How to complete this task – Reproduce the entire listing exactly. Leave the pictures out.

Available data section start

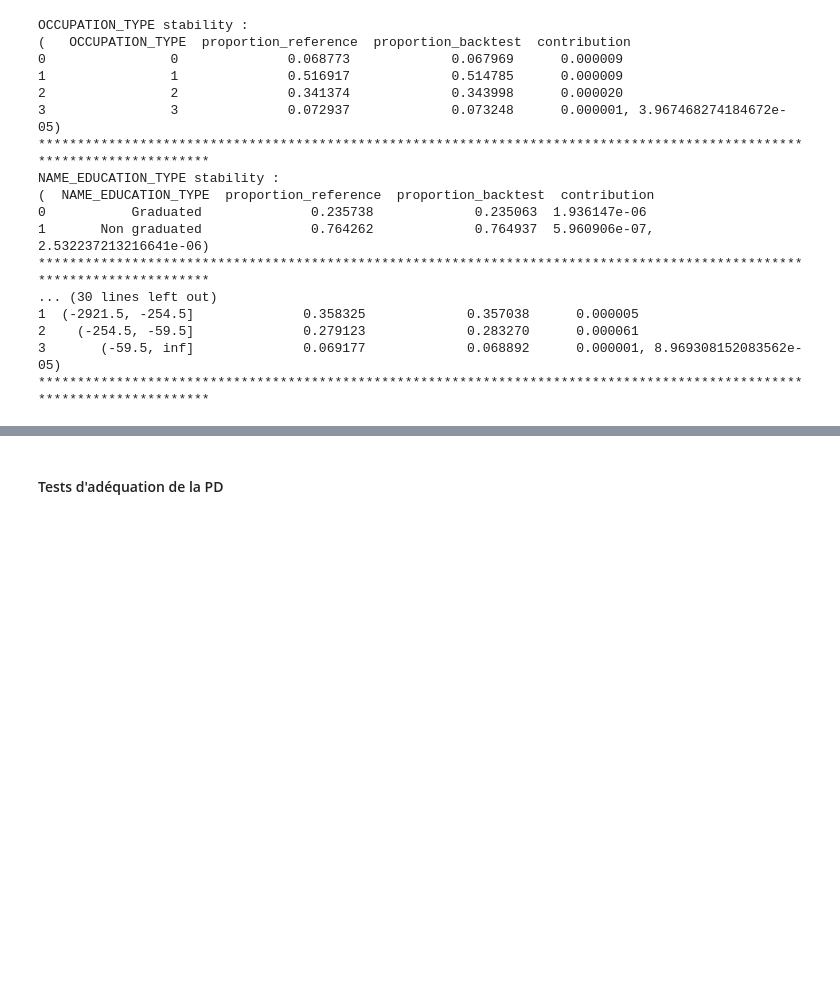
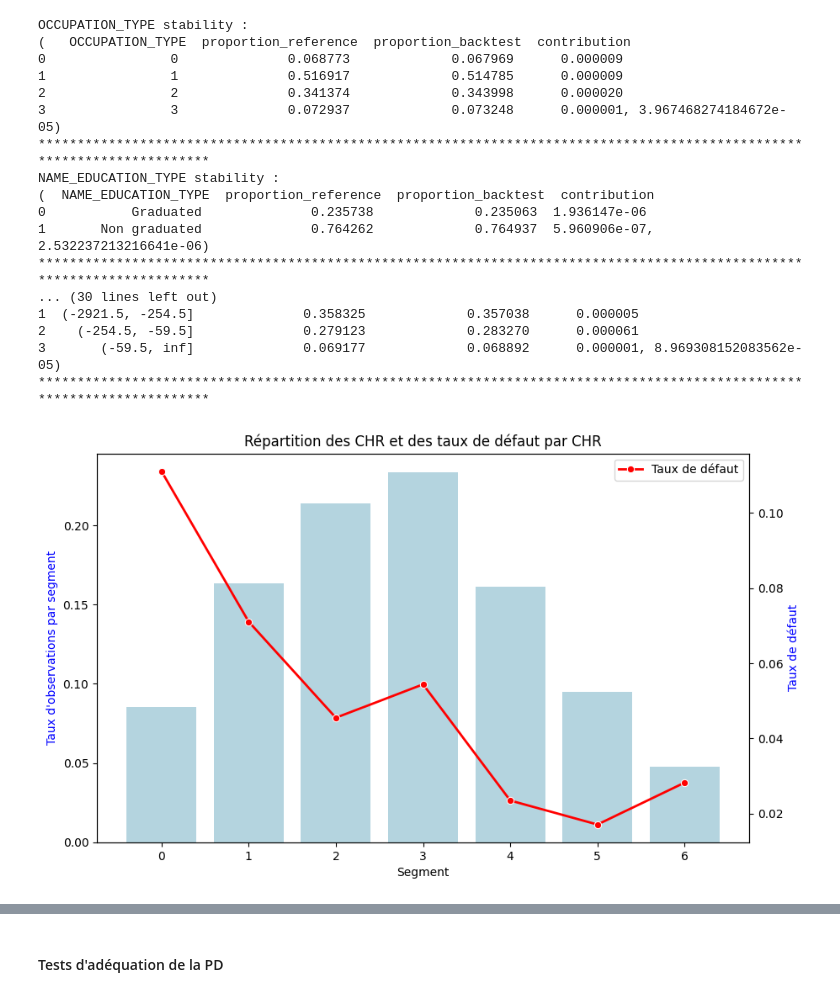
Before and after one commit to jeannoj99/Challenge_Nexialog_PD, a Jupyter notebook: notebooks/Backtesting.ipynb, the cells around one changed output, grey strips where cells are left out. Saved outputs shown, nothing was run; the diff lists cells and outputs as text; code cells hidden in the pictures; blank space fills up the shorter version.

Commit message:
update backtesting again

```diff
--- a/notebooks/Backtesting.ipynb
+++ b/notebooks/Backtesting.ipynb
@@ -110,6 +110,11 @@ class Dataset :
               'Sales staff', 'Drivers', 'Waiters/barmen staff', 'Cleaning staff',
               'Cooking staff', 'Low-skill Laborers']
 }
+    }
+
+    amt_goods_price_med ={
+        "Cash loans" : 454500.0,
+        "Revolving loans" : 270000.0
     }
 
     def check_columns(self):
@@ -148,9 +153,7 @@ class Dataset :
         if self.check_columns():
 
             self.data["AMT_CREDIT_TO_INCOME"]=(self.data["AMT_CREDIT"] + self.data["CB_AMT_CREDIT_SUM"])/self.data["AMT_INCOME_TOTAL"]
-
-            # median_imputer=SimpleImputer(strategy="median").set_output(transform="pandas")
-            # self.data["AMT_GOODS_PRICE"]=median_imputer.fit_transform(self.data["AMT_GOODS_PRICE"].to_numpy().reshape(-1,1))
+            self.data["AMT_GOODS_PRICE"]=self.data["AMT_GOODS_PRICE"].fillna(self.amt_goods_price_med[self.contract_type])
 
             self.data["AMT_CREDIT_NORM"]=self.data["AMT_CREDIT"]/self.data["AMT_GOODS_PRICE"]
             # self.data["AMT_ANNUITY"]=(self.data["AMT_ANNUITY"]+self.data["CB_AMT_ANNUITY"])/self.data["AMT_INCOME_TOTAL"]
@@ -294,3 +297,7 @@ dataset_reference_revolving.get_chr()
 dataset_backtest_revolving = Dataset(data_backtest, "Revolving loans")
 dataset_backtest_revolving.transform_columns()
 dataset_backtest_revolving.get_chr()
+# %%
+subplot_segment_default_rate(dataset_backtest_revolving.data)
+# %% [output]
+[figure, added]
```
Also changed, not shown: parts of 9 cells of this notebook, 2 other files.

Available data section end

Task output –
Before and after one commit to jeannoj99/Challenge_Nexialog_PD, a Jupyter notebook: notebooks/Backtesting.ipynb, the cells around one changed output, grey strips where cells are left out. Saved outputs shown, nothing was run; the diff lists cells and outputs as text; code cells hidden in the pictures; blank space fills up the shorter version.

Commit message:
update backtesting again

```diff
--- a/notebooks/Backtesting.ipynb
+++ b/notebooks/Backtesting.ipynb
@@ -110,6 +110,11 @@ class Dataset :
               'Sales staff', 'Drivers', 'Waiters/barmen staff', 'Cleaning staff',
               'Cooking staff', 'Low-skill Laborers']
 }
+    }
+
+    amt_goods_price_med ={
+        "Cash loans" : 454500.0,
+        "Revolving loans" : 270000.0
     }
 
     def check_columns(self):
@@ -148,9 +153,7 @@ class Dataset :
         if self.check_columns():
 
             self.data["AMT_CREDIT_TO_INCOME"]=(self.data["AMT_CREDIT"] + self.data["CB_AMT_CREDIT_SUM"])/self.data["AMT_INCOME_TOTAL"]
-
-            # median_imputer=SimpleImputer(strategy="median").set_output(transform="pandas")
-            # self.data["AMT_GOODS_PRICE"]=median_imputer.fit_transform(self.data["AMT_GOODS_PRICE"].to_numpy().reshape(-1,1))
+            self.data["AMT_GOODS_PRICE"]=self.data["AMT_GOODS_PRICE"].fillna(self.amt_goods_price_med[self.contract_type])
 
             self.data["AMT_CREDIT_NORM"]=self.data["AMT_CREDIT"]/self.data["AMT_GOODS_PRICE"]
             # self.data["AMT_ANNUITY"]=(self.data["AMT_ANNUITY"]+self.data["CB_AMT_ANNUITY"])/self.data["AMT_INCOME_TOTAL"]
@@ -294,3 +297,7 @@ dataset_reference_revolving.get_chr()
 dataset_backtest_revolving = Dataset(data_backtest, "Revolving loans")
 dataset_backtest_revolving.transform_columns()
 dataset_backtest_revolving.get_chr()
+# %%
+subplot_segment_default_rate(dataset_backtest_revolving.data)
+# %% [output]
+[figure, added]
```
Also changed, not shown: parts of 9 cells of this notebook, 2 other files.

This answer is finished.